**Data for the task**

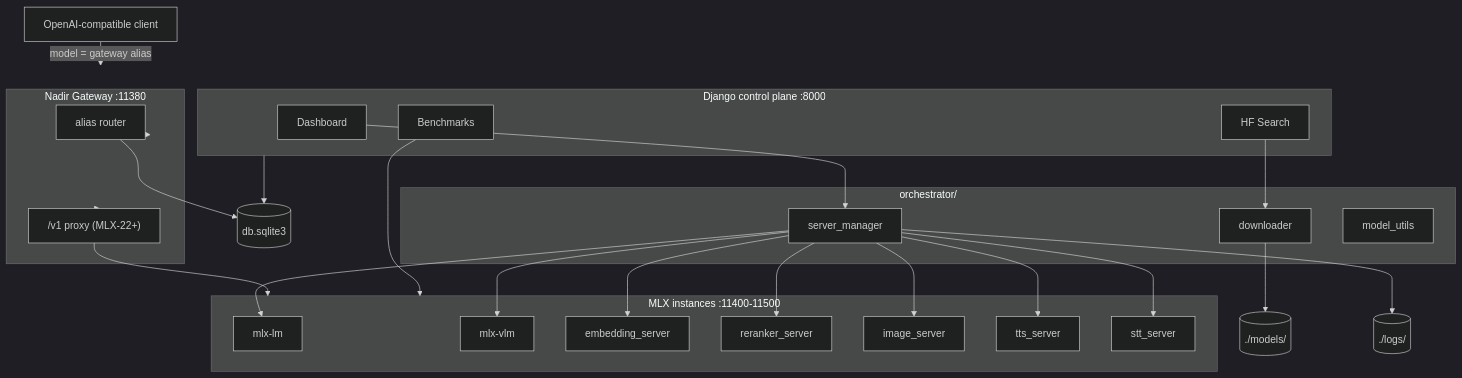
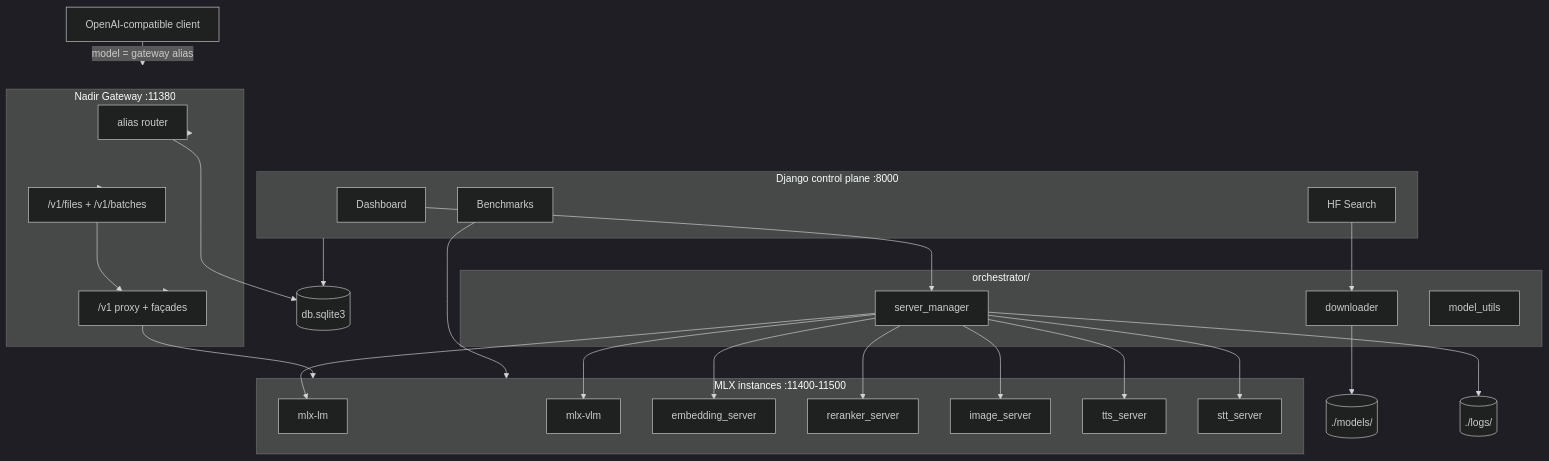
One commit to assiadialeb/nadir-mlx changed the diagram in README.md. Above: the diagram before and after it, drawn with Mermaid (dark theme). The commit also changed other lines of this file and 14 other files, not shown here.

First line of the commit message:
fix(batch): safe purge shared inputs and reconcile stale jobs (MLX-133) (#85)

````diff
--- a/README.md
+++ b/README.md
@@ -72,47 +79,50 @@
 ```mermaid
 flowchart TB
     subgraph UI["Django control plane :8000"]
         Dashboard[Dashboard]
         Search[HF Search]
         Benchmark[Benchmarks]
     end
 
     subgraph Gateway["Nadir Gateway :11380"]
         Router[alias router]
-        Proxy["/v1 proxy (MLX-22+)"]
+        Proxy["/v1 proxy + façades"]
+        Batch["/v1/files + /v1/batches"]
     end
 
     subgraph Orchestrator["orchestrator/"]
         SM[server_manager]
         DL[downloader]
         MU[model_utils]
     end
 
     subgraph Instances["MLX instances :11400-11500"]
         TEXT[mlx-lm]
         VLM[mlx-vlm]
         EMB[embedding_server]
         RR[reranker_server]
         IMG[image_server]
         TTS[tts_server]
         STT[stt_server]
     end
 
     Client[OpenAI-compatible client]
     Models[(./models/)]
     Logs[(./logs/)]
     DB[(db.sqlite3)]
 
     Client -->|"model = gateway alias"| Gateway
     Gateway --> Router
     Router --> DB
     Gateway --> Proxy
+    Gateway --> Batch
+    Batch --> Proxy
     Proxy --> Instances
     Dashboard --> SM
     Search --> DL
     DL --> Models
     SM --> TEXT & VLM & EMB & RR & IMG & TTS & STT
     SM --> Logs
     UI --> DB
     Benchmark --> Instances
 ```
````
--
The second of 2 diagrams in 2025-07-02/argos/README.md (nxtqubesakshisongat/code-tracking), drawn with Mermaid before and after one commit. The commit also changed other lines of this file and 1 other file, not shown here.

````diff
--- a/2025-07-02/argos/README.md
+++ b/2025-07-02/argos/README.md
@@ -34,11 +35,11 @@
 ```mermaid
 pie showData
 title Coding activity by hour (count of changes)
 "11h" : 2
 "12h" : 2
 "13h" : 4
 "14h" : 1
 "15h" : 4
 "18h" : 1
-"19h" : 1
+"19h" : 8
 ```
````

**What you have to do**
Show each line of the material above where "subgraph" occurs.

**Task solution**
     subgraph UI["Django control plane :8000"]
     subgraph Gateway["Nadir Gateway :11380"]
     subgraph Orchestrator["orchestrator/"]
     subgraph Instances["MLX instances :11400-11500"]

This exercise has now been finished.